January 21, 2012

I’d never given too much thought to the history of writing until now, beyond having the vague idea that it had started in what we now call the middle east, in a rich agricultural area based on virgin riverside topsoils.  Plenty of food  (time to do things other than hunt or dig, and food stores to keep track of)  and plenty of clay and reeds.

Written number systems originated in the same area (now part of Iraq) –

The earliest known writing for record keeping evolved from a system of counting using small clay tokens that began in Sumer about 8000 BC….

The cities of Sumer were the first civilization to practice intensive, year-round agriculture, by perhaps c. 5000 BC showing the use of core agricultural techniques, including large-scale intensive cultivation of land, mono-cropping, organized irrigation, and the use of a specialized labour force. The surplus of storable food created by this economy allowed the population to settle in one place, instead of migrating after crops and grazing land. It also allowed for a much greater population density, and in turn required an extensive labour force and division of labour.  Sumer was also the site of early development of writing, progressing from a stage of proto-writing in the mid 4th millennium BC to writing proper in the third millennium (see Jemdet Nasr period).

http://en.wikipedia.org/wiki/Sumer

There is an interesting wiki page on the history of writing.

http://en.wikipedia.org/wiki/History_of_writing  (enter into searchbox to access this page)

The earliest writing, and the first use of symbolic written numbers, were both concerned with recording the number of animals and the quantity of grain stores.

Counting and recording food stores was not an idle pastime, but necessary to calculate (and ration)  that sufficient grain was there to see the population through to the next expected harvest.

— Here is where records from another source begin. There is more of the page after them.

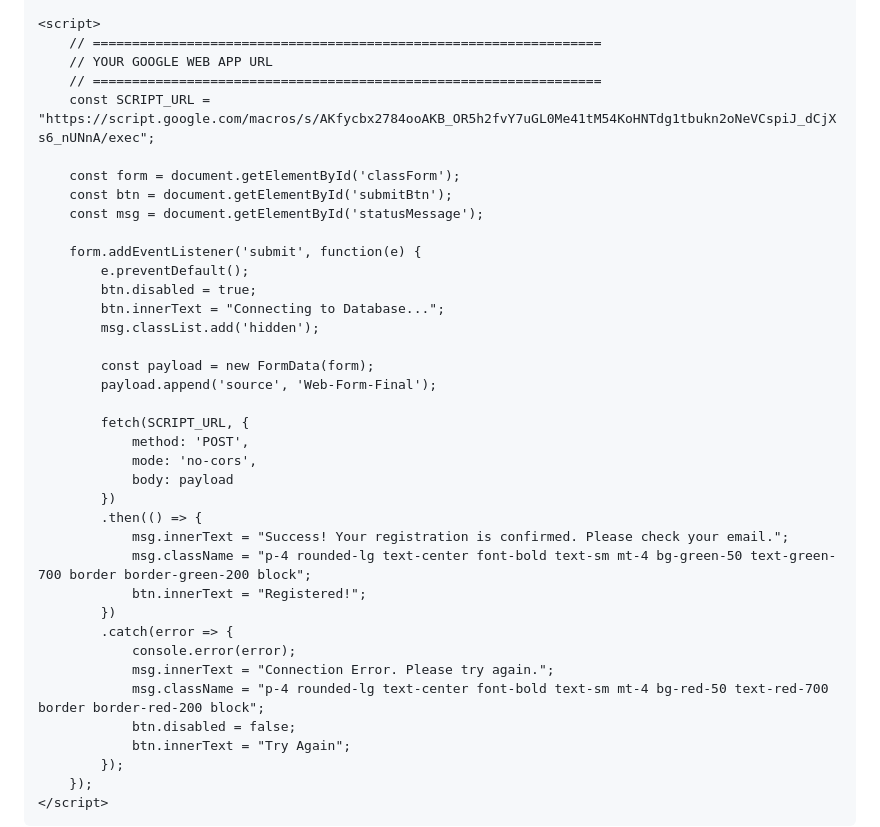
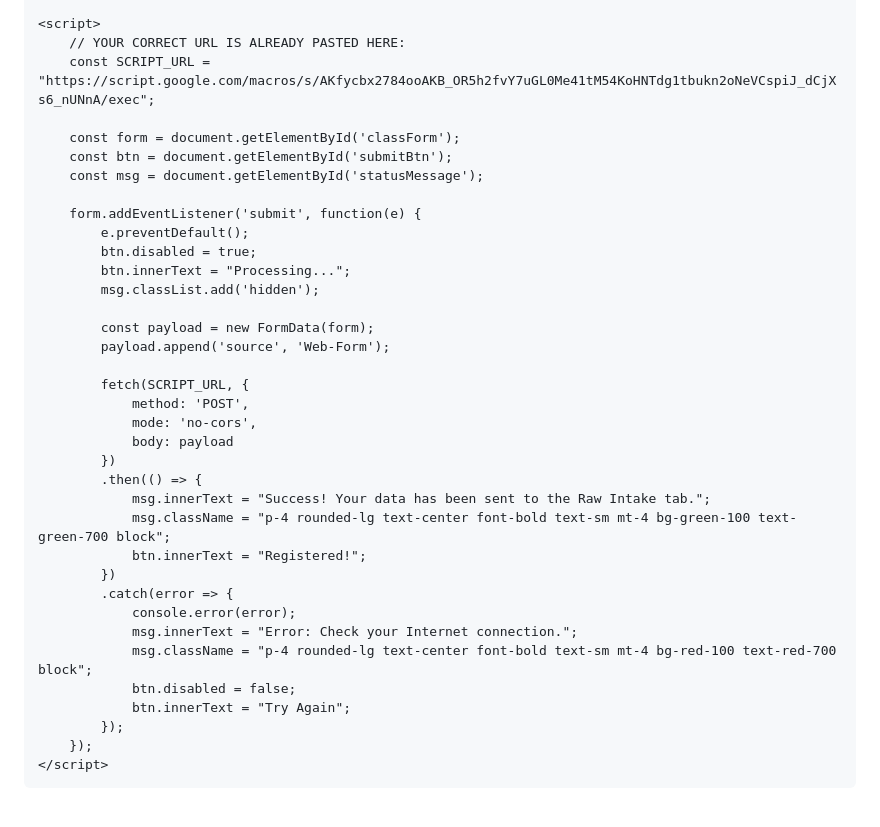
Before and after one commit to M2201/ai-class, a Markdown page: README.md, the part around one of its changes. GitHub-like rendering; blank space fills up the shorter version.

```diff
--- a/README.md
+++ b/README.md
@@ -119,9 +106,7 @@
     </div>
 
     <script>
-        // =================================================================
-        // YOUR GOOGLE WEB APP URL
-        // =================================================================
+        // YOUR CORRECT URL IS ALREADY PASTED HERE:
         const SCRIPT_URL = "https://script.google.com/macros/s/AKfycbx2784ooAKB_OR5h2fvY7uGL0Me41tM54KoHNTdg1tbukn2oNeVCspiJ_dCjXs6_nUNnA/exec";
 
         const form = document.getElementById('classForm');
@@ -131,11 +116,11 @@
         form.addEventListener('submit', function(e) {
             e.preventDefault();
             btn.disabled = true;
-            btn.innerText = "Connecting to Database...";
+            btn.innerText = "Processing...";
             msg.classList.add('hidden');
 
             const payload = new FormData(form);
-            payload.append('source', 'Web-Form-Final');
+            payload.append('source', 'Web-Form');
 
             fetch(SCRIPT_URL, {
                 method: 'POST',
@@ -143,14 +128,14 @@
                 body: payload
             })
             .then(() => {
-                msg.innerText = "Success! Your registration is confirmed. Please check your email.";
-                msg.className = "p-4 rounded-lg text-center font-bold text-sm mt-4 bg-green-50 text-green-700 border border-green-200 block";
+                msg.innerText = "Success! Your data has been sent to the Raw Intake tab.";
+                msg.className = "p-4 rounded-lg text-center font-bold text-sm mt-4 bg-green-100 text-green-700 block";
                 btn.innerText = "Registered!";
             })
             .catch(error => {
                 console.error(error);
-                msg.innerText = "Connection Error. Please try again.";
-                msg.className = "p-4 rounded-lg text-center font-bold text-sm mt-4 bg-red-50 text-red-700 border border-red-200 block";
+                msg.innerText = "Error: Check your Internet connection.";
+                msg.className = "p-4 rounded-lg text-center font-bold text-sm mt-4 bg-red-100 text-red-700 block";
                 btn.disabled = false;
                 btn.innerText = "Try Again";
             });
```
Also changed, not shown: other parts of README.md (+77 -90 lines).
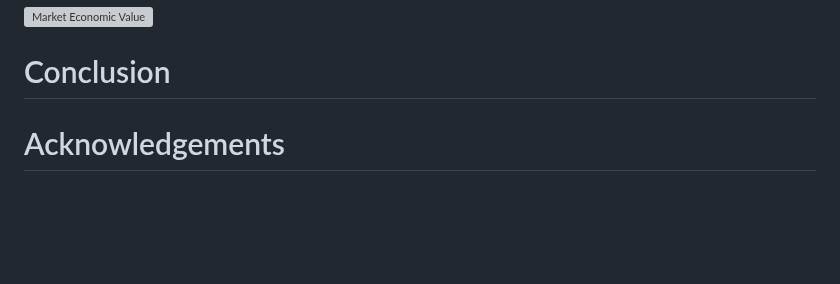
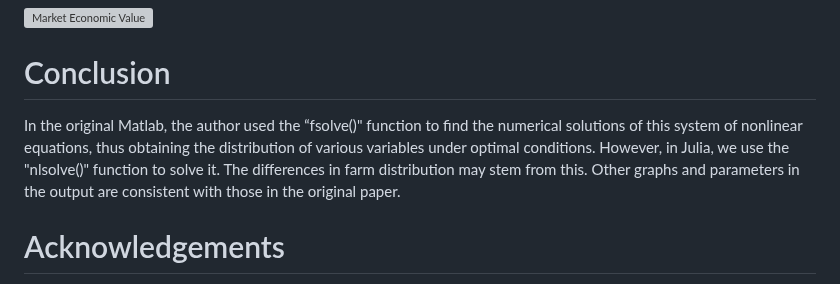
Before and after one commit to KexinChen1999/ReplicationPackage_KexinCHEN_JinxuMI.jl, a Markdown page: docs/src/documentation.md, the part around the change. GitHub-like rendering; blank space fills up the shorter version; grey boxes are pictures that could not be loaded.

```diff
--- a/docs/src/documentation.md
+++ b/docs/src/documentation.md
@@ -895,6 +895,7 @@ In this section, we verify the replication results by comparing our figures with
 
 
 # Conclusion
+In the original Matlab, the author used the “fsolve()" function to find the numerical solutions of this system of nonlinear equations, thus obtaining the distribution of various variables under optimal conditions. However, in Julia, we use the "nlsolve()" function to solve it. The differences in farm distribution may stem from this. Other graphs and parameters in the output are consistent with those in the original paper.
 
 
 
```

The earliest known writer of literature was a woman, an Akkadian princess from Sumer, called Enheduanna.

http://en.wikipedia.org/wiki/Enheduanna (an example of her work –   http://etcsl.orinst.ox.ac.uk/cgi-bin/etcsl.cgi?text=t.4.07.2&display=Crit&charenc=gcirc&lineid=t4072.p7#t4072.p7

Enheduanna was a magnificently powerful and expressive writer.  She was also a high priestess of the moon goddess – not coincidental perhaps, as the phases of the moon have traditionally been used a guide to optimal planting times.

Middle Bablyonian legal text in its envelope

The concept of writing spread outwards from Sumer, and new forms of writing were developed, one of the early ones being in Egypt. There were also, thousands of years later, completely separate developments of writing – in America ( Mexico)  first and also in China.  Both Mexico and China had complex agricultural systems in fertile, irrigated lands.

Writing is important to social development –

 The great benefit of writing systems is their ability to maintain a persistent record of information expressed in a language, which can be retrieved independently of the initial act of formulation.

Writing has made possible the accumulation of and rapid spread of knowledge and culture through large populations and has also allowed for an increasingly rapid development of new knowledge, standing on the shoulders of what was known before.

The benefits of writing were constrained when each copy had to be hand written. Many important works have been lost from that period.

The development of the printing press in the 15th century “cracked open” the potential of writing for societal development. Written works were far more accessible and less likely to be lost.

16th century press capable of printing 3,600 pages a day

http://en.wikipedia.org/wiki/Printing_press

The internet (developed in the 1950s-80s), likewise, provided for an exponential effect on the sharing and spread of knowledge, in that it is a much cheaper and more readily available global means of access to writing.

http://en.wikipedia.org/wiki/History_of_the_Internet

There are thousands of free books and articles (damn you, pay walls!)

http://www.gutenberg.org/

Lee Kleinbeck and the first Interface Message Processor

All of these developments have come about on the back of the general level of technological and scientific development in society.

One would think that writing might be challenged by the development of telephony and recorded sound – I have just listened to a talk by Conor McCabe, on youtube, for example, that once would have been more likely shared by means of a pamphlet, or that would not have been heard beyond the initial live audience.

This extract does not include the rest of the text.